═════ Records supplied ═════

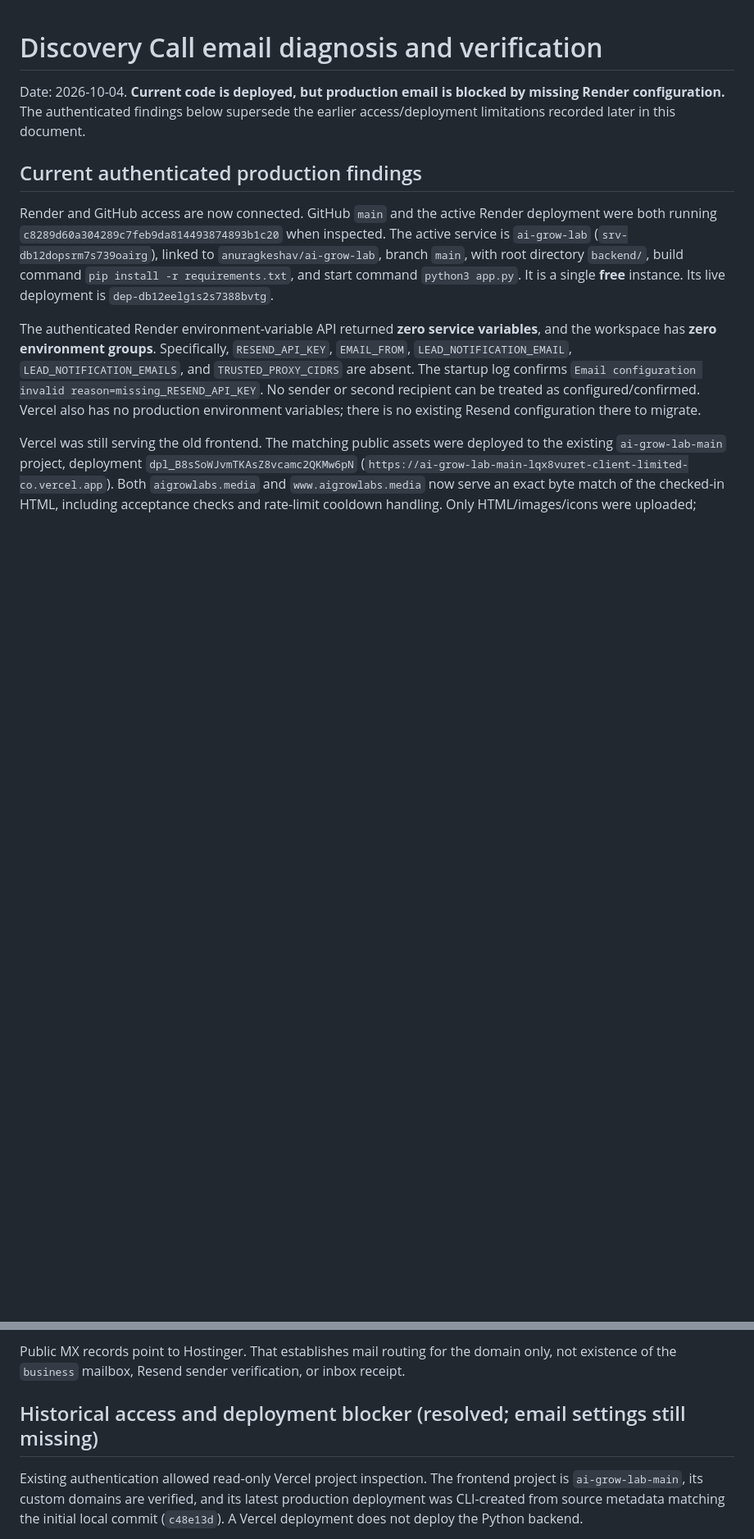
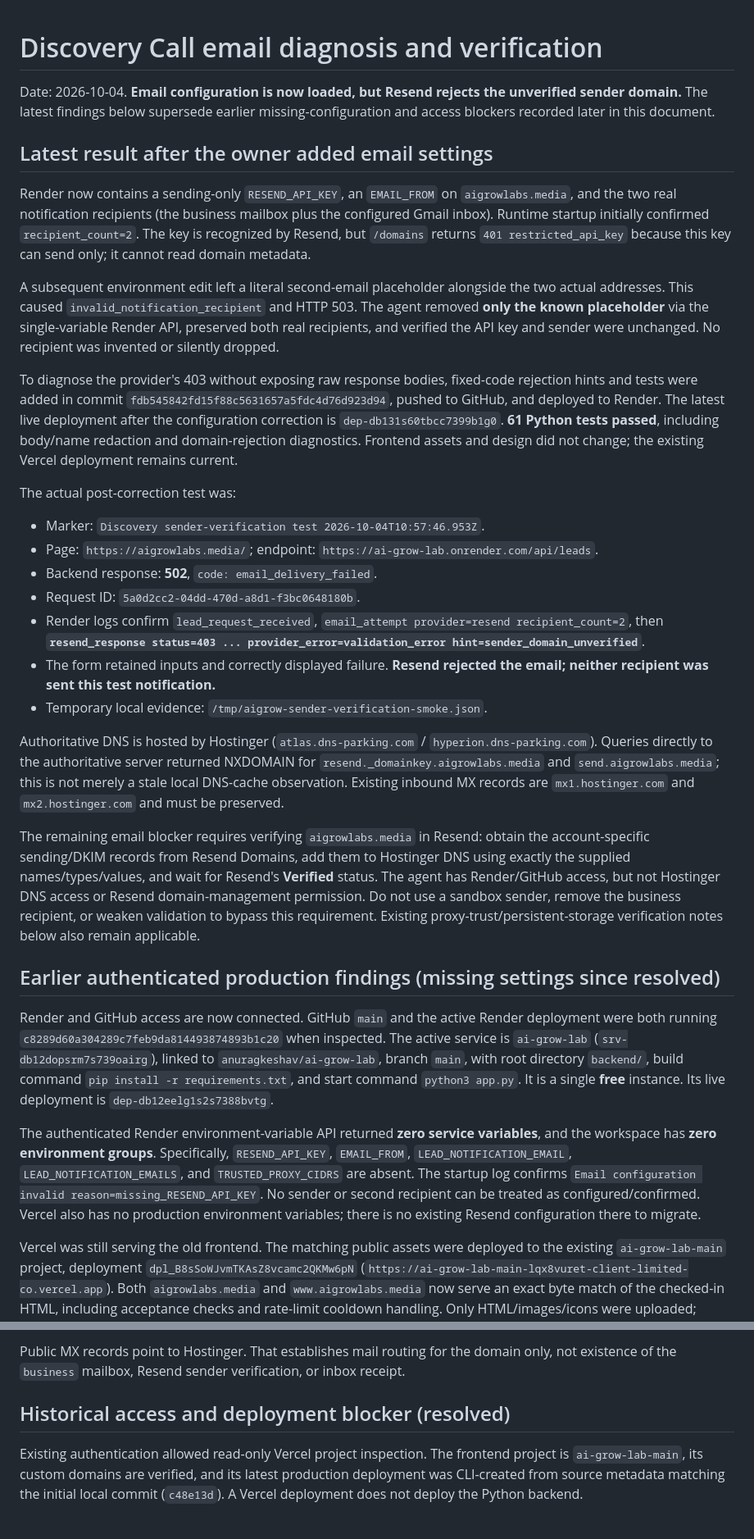
Before and after one commit to anuragkeshav/ai-grow-lab, a Markdown page: docs/email-delivery.md, 2 parts joined by grey strips. Shown at 82% size. Drawn GitHub-style; blank space fills up the shorter version.

Commit message:
Record confirmed Resend domain verification blocker

```diff
--- a/docs/email-delivery.md
+++ b/docs/email-delivery.md
@@ -1,8 +1,30 @@
 # Discovery Call email diagnosis and verification
 
-Date: 2026-10-04. **Current code is deployed, but production email is blocked by missing Render configuration.** The authenticated findings below supersede the earlier access/deployment limitations recorded later in this document.
+Date: 2026-10-04. **Email configuration is now loaded, but Resend rejects the unverified sender domain.** The latest findings below supersede earlier missing-configuration and access blockers recorded later in this document.
 
-## Current authenticated production findings
+## Latest result after the owner added email settings
+
+Render now contains a sending-only `RESEND_API_KEY`, an `EMAIL_FROM` on `aigrowlabs.media`, and the two real notification recipients (the business mailbox plus the configured Gmail inbox). Runtime startup initially confirmed `recipient_count=2`. The key is recognized by Resend, but `/domains` returns `401 restricted_api_key` because this key can send only; it cannot read domain metadata.
+
+A subsequent environment edit left a literal second-email placeholder alongside the two actual addresses. This caused `invalid_notification_recipient` and HTTP 503. The agent removed **only the known placeholder** via the single-variable Render API, preserved both real recipients, and verified the API key and sender were unchanged. No recipient was invented or silently dropped.
+
+To diagnose the provider's 403 without exposing raw response bodies, fixed-code rejection hints and tests were added in commit `fdb545842fd15f88c5631657a5fdc4d76d923d94`, pushed to GitHub, and deployed to Render. The latest live deployment after the configuration correction is `dep-db131s60tbcc7399b1g0`. **61 Python tests passed**, including body/name redaction and domain-rejection diagnostics. Frontend assets and design did not change; the existing Vercel deployment remains current.
+
+The actual post-correction test was:
+
+- Marker: `Discovery sender-verification test 2026-10-04T10:57:46.953Z`.
+- Page: `https://aigrowlabs.media/`; endpoint: `https://ai-grow-lab.onrender.com/api/leads`.
+- Backend response: **502**, `code: email_delivery_failed`.
+- Request ID: `5a0d2cc2-04dd-470d-a8d1-f3bc0648180b`.
+- Render logs confirm `lead_request_received`, `email_attempt provider=resend recipient_count=2`, then **`resend_response status=403 ... provider_error=validation_error hint=sender_domain_unverified`**.
+- The form retained inputs and correctly displayed failure. **Resend rejected the email; neither recipient was sent this test notification.**
+- Temporary local evidence: `/tmp/aigrow-sender-verification-smoke.json`.
+
+Authoritative DNS is hosted by Hostinger (`atlas.dns-parking.com` / `hyperion.dns-parking.com`). Queries directly to the authoritative server returned NXDOMAIN for `resend._domainkey.aigrowlabs.media` and `send.aigrowlabs.media`; this is not merely a stale local DNS-cache observation. Existing inbound MX records are `mx1.hostinger.com` and `mx2.hostinger.com` and must be preserved.
+
+The remaining email blocker requires verifying `aigrowlabs.media` in Resend: obtain the account-specific sending/DKIM records from Resend Domains, add them to Hostinger DNS using exactly the supplied names/types/values, and wait for Resend's **Verified** status. The agent has Render/GitHub access, but not Hostinger DNS access or Resend domain-management permission. Do not use a sandbox sender, remove the business recipient, or weaken validation to bypass this requirement. Existing proxy-trust/persistent-storage verification notes below also remain applicable.
+
+## Earlier authenticated production findings (missing settings since resolved)
 
 Render and GitHub access are now connected. GitHub `main` and the active Render deployment were both running `c8289d60a304289c7feb9da814493874893b1c20` when inspected. The active service is `ai-grow-lab` (`srv-db12dopsrm7s739oairg`), linked to `anuragkeshav/ai-grow-lab`, branch `main`, with root directory `backend/`, build command `pip install -r requirements.txt`, and start command `python3 app.py`. It is a single **free** instance. Its live deployment is `dep-db12eelg1s2s7388bvtg`.
 
@@ -52,7 +74,7 @@ The live Render hostname is intentionally preserved. Do not switch to the propos
 
 Public MX records point to Hostinger. That establishes mail routing for the domain only, not existence of the `business` mailbox, Resend sender verification, or inbox receipt.
 
-## Historical access and deployment blocker (resolved; email settings still missing)
+## Historical access and deployment blocker (resolved)
 
 Existing authentication allowed read-only Vercel project inspection. The frontend project is `ai-grow-lab-main`, its custom domains are verified, and its latest production deployment was CLI-created from source metadata matching the initial local commit (`c48e13d`). A Vercel deployment does not deploy the Python backend.
 
```
Also changed, not shown: other parts of docs/email-delivery.md (+3 -9 lines).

═════

> **About this task**: All entries above must be repeated exactly; pictures are to be left out.

> **Result for this exercise**:
Before and after one commit to anuragkeshav/ai-grow-lab, a Markdown page: docs/email-delivery.md, 2 parts joined by grey strips. Shown at 82% size. Drawn GitHub-style; blank space fills up the shorter version.

Commit message:
Record confirmed Resend domain verification blocker

```diff
--- a/docs/email-delivery.md
+++ b/docs/email-delivery.md
@@ -1,8 +1,30 @@
 # Discovery Call email diagnosis and verification
 
-Date: 2026-10-04. **Current code is deployed, but production email is blocked by missing Render configuration.** The authenticated findings below supersede the earlier access/deployment limitations recorded later in this document.
+Date: 2026-10-04. **Email configuration is now loaded, but Resend rejects the unverified sender domain.** The latest findings below supersede earlier missing-configuration and access blockers recorded later in this document.
 
-## Current authenticated production findings
+## Latest result after the owner added email settings
+
+Render now contains a sending-only `RESEND_API_KEY`, an `EMAIL_FROM` on `aigrowlabs.media`, and the two real notification recipients (the business mailbox plus the configured Gmail inbox). Runtime startup initially confirmed `recipient_count=2`. The key is recognized by Resend, but `/domains` returns `401 restricted_api_key` because this key can send only; it cannot read domain metadata.
+
+A subsequent environment edit left a literal second-email placeholder alongside the two actual addresses. This caused `invalid_notification_recipient` and HTTP 503. The agent removed **only the known placeholder** via the single-variable Render API, preserved both real recipients, and verified the API key and sender were unchanged. No recipient was invented or silently dropped.
+
+To diagnose the provider's 403 without exposing raw response bodies, fixed-code rejection hints and tests were added in commit `fdb545842fd15f88c5631657a5fdc4d76d923d94`, pushed to GitHub, and deployed to Render. The latest live deployment after the configuration correction is `dep-db131s60tbcc7399b1g0`. **61 Python tests passed**, including body/name redaction and domain-rejection diagnostics. Frontend assets and design did not change; the existing Vercel deployment remains current.
+
+The actual post-correction test was:
+
+- Marker: `Discovery sender-verification test 2026-10-04T10:57:46.953Z`.
+- Page: `https://aigrowlabs.media/`; endpoint: `https://ai-grow-lab.onrender.com/api/leads`.
+- Backend response: **502**, `code: email_delivery_failed`.
+- Request ID: `5a0d2cc2-04dd-470d-a8d1-f3bc0648180b`.
+- Render logs confirm `lead_request_received`, `email_attempt provider=resend recipient_count=2`, then **`resend_response status=403 ... provider_error=validation_error hint=sender_domain_unverified`**.
+- The form retained inputs and correctly displayed failure. **Resend rejected the email; neither recipient was sent this test notification.**
+- Temporary local evidence: `/tmp/aigrow-sender-verification-smoke.json`.
+
+Authoritative DNS is hosted by Hostinger (`atlas.dns-parking.com` / `hyperion.dns-parking.com`). Queries directly to the authoritative server returned NXDOMAIN for `resend._domainkey.aigrowlabs.media` and `send.aigrowlabs.media`; this is not merely a stale local DNS-cache observation. Existing inbound MX records are `mx1.hostinger.com` and `mx2.hostinger.com` and must be preserved.
+
+The remaining email blocker requires verifying `aigrowlabs.media` in Resend: obtain the account-specific sending/DKIM records from Resend Domains, add them to Hostinger DNS using exactly the supplied names/types/values, and wait for Resend's **Verified** status. The agent has Render/GitHub access, but not Hostinger DNS access or Resend domain-management permission. Do not use a sandbox sender, remove the business recipient, or weaken validation to bypass this requirement. Existing proxy-trust/persistent-storage verification notes below also remain applicable.
+
+## Earlier authenticated production findings (missing settings since resolved)
 
 Render and GitHub access are now connected. GitHub `main` and the active Render deployment were both running `c8289d60a304289c7feb9da814493874893b1c20` when inspected. The active service is `ai-grow-lab` (`srv-db12dopsrm7s739oairg`), linked to `anuragkeshav/ai-grow-lab`, branch `main`, with root directory `backend/`, build command `pip install -r requirements.txt`, and start command `python3 app.py`. It is a single **free** instance. Its live deployment is `dep-db12eelg1s2s7388bvtg`.
 
@@ -52,7 +74,7 @@ The live Render hostname is intentionally preserved. Do not switch to the propos
 
 Public MX records point to Hostinger. That establishes mail routing for the domain only, not existence of the `business` mailbox, Resend sender verification, or inbox receipt.
 
-## Historical access and deployment blocker (resolved; email settings still missing)
+## Historical access and deployment blocker (resolved)
 
 Existing authentication allowed read-only Vercel project inspection. The frontend project is `ai-grow-lab-main`, its custom domains are verified, and its latest production deployment was CLI-created from source metadata matching the initial local commit (`c48e13d`). A Vercel deployment does not deploy the Python backend.
 
```
Also changed, not shown: other parts of docs/email-delivery.md (+3 -9 lines).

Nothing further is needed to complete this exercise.